Which lines of the entries contain the string "connection"? Copy each of them.

Data entries:

━━━━━━

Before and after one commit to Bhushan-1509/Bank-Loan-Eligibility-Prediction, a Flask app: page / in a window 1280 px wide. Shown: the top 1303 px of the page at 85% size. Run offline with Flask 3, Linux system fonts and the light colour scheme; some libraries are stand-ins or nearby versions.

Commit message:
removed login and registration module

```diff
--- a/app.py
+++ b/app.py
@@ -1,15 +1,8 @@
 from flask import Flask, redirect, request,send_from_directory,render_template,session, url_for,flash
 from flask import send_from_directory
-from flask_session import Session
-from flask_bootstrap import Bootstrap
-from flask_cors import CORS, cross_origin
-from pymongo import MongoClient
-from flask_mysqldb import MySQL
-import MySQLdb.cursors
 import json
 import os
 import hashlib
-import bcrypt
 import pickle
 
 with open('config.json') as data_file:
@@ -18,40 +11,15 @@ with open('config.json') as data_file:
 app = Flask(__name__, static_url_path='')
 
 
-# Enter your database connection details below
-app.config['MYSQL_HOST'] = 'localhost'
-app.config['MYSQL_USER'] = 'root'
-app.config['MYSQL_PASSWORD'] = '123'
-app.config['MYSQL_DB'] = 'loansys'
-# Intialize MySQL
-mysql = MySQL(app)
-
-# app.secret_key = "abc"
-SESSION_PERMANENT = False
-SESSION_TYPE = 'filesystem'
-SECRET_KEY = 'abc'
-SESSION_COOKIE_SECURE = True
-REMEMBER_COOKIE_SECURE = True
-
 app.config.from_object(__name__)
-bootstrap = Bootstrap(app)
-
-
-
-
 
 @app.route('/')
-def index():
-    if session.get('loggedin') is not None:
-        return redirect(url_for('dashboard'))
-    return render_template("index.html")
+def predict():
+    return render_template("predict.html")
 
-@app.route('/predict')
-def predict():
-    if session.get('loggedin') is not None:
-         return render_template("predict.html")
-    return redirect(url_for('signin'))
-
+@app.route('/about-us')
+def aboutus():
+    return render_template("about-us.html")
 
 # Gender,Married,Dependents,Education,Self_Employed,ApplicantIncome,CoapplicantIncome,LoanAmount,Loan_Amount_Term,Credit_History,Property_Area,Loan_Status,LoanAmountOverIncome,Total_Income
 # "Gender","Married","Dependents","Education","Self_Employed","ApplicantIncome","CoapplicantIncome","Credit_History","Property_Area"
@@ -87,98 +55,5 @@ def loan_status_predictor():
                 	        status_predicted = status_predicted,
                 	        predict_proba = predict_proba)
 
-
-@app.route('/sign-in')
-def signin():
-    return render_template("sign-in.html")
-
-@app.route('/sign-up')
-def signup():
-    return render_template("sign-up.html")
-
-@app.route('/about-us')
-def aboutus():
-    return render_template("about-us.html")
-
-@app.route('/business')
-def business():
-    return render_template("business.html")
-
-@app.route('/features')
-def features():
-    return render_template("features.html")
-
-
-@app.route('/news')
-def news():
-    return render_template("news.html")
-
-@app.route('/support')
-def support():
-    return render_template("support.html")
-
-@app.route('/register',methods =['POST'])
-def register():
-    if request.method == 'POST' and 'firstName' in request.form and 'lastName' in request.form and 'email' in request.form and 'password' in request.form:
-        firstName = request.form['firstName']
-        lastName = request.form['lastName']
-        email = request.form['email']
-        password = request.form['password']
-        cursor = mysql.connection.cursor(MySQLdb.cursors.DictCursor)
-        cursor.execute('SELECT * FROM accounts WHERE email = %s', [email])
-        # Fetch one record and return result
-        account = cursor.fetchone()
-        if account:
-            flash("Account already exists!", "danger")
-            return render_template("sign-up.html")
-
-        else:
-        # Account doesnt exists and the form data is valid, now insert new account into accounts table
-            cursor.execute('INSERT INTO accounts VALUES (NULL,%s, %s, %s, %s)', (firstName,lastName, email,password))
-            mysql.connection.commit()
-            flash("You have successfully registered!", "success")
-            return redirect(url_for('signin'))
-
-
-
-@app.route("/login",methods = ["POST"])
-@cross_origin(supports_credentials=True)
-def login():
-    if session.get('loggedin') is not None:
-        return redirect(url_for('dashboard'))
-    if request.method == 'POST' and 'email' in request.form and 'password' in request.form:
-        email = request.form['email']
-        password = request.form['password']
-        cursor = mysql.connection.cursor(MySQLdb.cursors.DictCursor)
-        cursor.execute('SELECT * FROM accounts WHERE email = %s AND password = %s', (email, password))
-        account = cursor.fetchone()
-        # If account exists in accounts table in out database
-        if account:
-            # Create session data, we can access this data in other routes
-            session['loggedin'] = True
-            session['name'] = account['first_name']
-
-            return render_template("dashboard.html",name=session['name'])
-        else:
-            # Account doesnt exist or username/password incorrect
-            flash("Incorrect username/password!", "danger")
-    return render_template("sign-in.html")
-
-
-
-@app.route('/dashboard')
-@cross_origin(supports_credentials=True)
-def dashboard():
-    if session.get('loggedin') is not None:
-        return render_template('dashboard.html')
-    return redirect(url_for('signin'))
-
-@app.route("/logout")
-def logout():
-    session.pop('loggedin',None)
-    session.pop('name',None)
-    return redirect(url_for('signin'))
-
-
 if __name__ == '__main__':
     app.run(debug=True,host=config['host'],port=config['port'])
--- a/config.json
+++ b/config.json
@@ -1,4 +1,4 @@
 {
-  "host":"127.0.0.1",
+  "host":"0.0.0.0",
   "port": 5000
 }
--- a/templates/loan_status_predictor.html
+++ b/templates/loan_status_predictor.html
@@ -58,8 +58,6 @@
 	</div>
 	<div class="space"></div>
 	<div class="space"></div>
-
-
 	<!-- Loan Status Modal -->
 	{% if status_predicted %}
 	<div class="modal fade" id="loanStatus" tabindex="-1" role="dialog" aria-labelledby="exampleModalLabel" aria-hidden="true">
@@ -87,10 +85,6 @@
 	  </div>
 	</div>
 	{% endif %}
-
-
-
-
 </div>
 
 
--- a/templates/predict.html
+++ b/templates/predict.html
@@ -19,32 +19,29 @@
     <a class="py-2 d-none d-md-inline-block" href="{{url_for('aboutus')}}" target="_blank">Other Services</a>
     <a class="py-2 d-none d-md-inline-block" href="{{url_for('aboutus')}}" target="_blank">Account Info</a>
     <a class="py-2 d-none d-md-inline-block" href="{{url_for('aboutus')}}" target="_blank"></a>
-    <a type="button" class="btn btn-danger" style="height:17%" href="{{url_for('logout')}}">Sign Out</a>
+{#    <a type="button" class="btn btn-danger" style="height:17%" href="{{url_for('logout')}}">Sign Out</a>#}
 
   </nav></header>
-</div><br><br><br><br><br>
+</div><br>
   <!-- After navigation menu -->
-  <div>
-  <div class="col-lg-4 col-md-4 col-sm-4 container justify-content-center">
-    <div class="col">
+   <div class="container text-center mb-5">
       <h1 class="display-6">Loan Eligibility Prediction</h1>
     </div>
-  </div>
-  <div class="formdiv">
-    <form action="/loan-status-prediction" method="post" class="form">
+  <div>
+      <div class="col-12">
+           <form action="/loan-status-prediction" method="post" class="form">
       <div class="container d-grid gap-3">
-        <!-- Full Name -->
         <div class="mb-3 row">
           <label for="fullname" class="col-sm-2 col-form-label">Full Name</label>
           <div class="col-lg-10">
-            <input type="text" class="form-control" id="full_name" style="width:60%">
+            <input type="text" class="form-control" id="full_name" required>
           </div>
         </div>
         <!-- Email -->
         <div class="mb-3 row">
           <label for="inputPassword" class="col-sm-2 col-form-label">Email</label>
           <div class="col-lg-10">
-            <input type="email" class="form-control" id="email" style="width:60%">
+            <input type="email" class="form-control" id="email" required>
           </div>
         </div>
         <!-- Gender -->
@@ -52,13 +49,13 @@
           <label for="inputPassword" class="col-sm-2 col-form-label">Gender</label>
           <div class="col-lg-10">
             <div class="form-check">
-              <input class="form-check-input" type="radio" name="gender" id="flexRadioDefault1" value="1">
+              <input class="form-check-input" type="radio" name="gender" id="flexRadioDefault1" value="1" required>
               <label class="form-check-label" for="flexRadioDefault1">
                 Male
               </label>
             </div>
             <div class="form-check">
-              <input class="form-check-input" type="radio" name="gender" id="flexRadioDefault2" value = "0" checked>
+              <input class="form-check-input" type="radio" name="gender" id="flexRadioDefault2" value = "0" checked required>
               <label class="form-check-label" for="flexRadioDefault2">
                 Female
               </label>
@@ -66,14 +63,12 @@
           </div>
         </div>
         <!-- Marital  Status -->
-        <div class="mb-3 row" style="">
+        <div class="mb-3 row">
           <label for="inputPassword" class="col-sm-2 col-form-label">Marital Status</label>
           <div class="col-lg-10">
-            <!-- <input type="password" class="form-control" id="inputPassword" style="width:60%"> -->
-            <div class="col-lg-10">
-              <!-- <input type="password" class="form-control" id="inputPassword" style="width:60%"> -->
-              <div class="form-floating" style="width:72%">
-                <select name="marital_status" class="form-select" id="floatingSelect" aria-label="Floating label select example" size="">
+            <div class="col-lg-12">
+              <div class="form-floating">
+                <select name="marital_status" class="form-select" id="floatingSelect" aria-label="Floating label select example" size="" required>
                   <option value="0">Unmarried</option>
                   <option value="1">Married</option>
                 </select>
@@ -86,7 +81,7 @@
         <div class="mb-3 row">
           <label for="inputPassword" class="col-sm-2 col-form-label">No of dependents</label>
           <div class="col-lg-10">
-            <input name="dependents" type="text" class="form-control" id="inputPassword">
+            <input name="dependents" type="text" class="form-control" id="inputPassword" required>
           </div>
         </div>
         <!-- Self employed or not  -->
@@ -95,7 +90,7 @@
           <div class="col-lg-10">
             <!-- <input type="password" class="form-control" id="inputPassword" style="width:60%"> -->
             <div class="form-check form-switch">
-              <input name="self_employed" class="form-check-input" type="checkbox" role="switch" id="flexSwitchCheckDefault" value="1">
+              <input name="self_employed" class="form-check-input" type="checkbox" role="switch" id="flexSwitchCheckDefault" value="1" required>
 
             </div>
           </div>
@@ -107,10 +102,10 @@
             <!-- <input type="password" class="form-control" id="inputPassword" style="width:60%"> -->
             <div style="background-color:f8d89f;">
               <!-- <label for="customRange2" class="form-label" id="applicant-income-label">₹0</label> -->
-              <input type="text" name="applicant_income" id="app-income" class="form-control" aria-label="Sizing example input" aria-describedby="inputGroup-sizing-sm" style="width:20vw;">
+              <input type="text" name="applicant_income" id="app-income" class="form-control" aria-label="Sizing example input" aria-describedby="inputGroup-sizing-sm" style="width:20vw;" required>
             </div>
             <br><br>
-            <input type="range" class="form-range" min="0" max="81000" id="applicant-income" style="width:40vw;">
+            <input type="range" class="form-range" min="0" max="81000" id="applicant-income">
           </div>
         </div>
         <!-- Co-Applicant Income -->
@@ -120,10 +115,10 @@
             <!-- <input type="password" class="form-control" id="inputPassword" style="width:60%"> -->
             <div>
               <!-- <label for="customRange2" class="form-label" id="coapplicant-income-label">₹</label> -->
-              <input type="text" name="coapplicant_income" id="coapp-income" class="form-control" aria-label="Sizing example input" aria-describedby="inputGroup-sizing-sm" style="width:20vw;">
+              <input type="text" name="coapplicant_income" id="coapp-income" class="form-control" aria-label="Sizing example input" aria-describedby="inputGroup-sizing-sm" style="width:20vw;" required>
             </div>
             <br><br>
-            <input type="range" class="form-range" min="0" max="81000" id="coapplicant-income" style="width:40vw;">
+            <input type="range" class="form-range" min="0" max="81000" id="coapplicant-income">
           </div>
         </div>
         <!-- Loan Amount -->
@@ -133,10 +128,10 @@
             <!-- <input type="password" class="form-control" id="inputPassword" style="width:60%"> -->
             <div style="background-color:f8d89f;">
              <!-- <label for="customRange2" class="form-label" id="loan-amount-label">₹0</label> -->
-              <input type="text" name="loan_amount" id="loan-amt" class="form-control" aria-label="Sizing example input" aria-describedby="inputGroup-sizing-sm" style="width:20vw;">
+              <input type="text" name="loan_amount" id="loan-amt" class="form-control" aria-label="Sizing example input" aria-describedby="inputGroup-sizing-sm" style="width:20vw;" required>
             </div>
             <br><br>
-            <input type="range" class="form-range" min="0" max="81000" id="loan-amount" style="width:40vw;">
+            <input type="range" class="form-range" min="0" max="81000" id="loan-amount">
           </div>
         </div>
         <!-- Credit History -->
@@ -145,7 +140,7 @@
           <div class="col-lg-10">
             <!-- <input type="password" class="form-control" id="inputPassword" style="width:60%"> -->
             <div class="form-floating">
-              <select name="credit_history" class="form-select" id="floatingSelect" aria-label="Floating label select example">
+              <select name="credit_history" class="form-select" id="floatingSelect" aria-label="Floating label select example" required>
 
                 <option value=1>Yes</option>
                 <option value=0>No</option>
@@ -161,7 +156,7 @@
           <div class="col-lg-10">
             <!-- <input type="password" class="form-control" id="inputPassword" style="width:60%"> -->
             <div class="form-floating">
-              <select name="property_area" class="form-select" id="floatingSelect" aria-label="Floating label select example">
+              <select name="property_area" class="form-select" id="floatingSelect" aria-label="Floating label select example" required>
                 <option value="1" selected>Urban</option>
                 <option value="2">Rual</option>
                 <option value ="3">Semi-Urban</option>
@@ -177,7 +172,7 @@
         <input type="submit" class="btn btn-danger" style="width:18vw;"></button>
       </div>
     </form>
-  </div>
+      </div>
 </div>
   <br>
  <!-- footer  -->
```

━━━━━━

**Exercise solution:**
-# Enter your database connection details below
-        cursor = mysql.connection.cursor(MySQLdb.cursors.DictCursor)
-            mysql.connection.commit()
-        cursor = mysql.connection.cursor(MySQLdb.cursors.DictCursor)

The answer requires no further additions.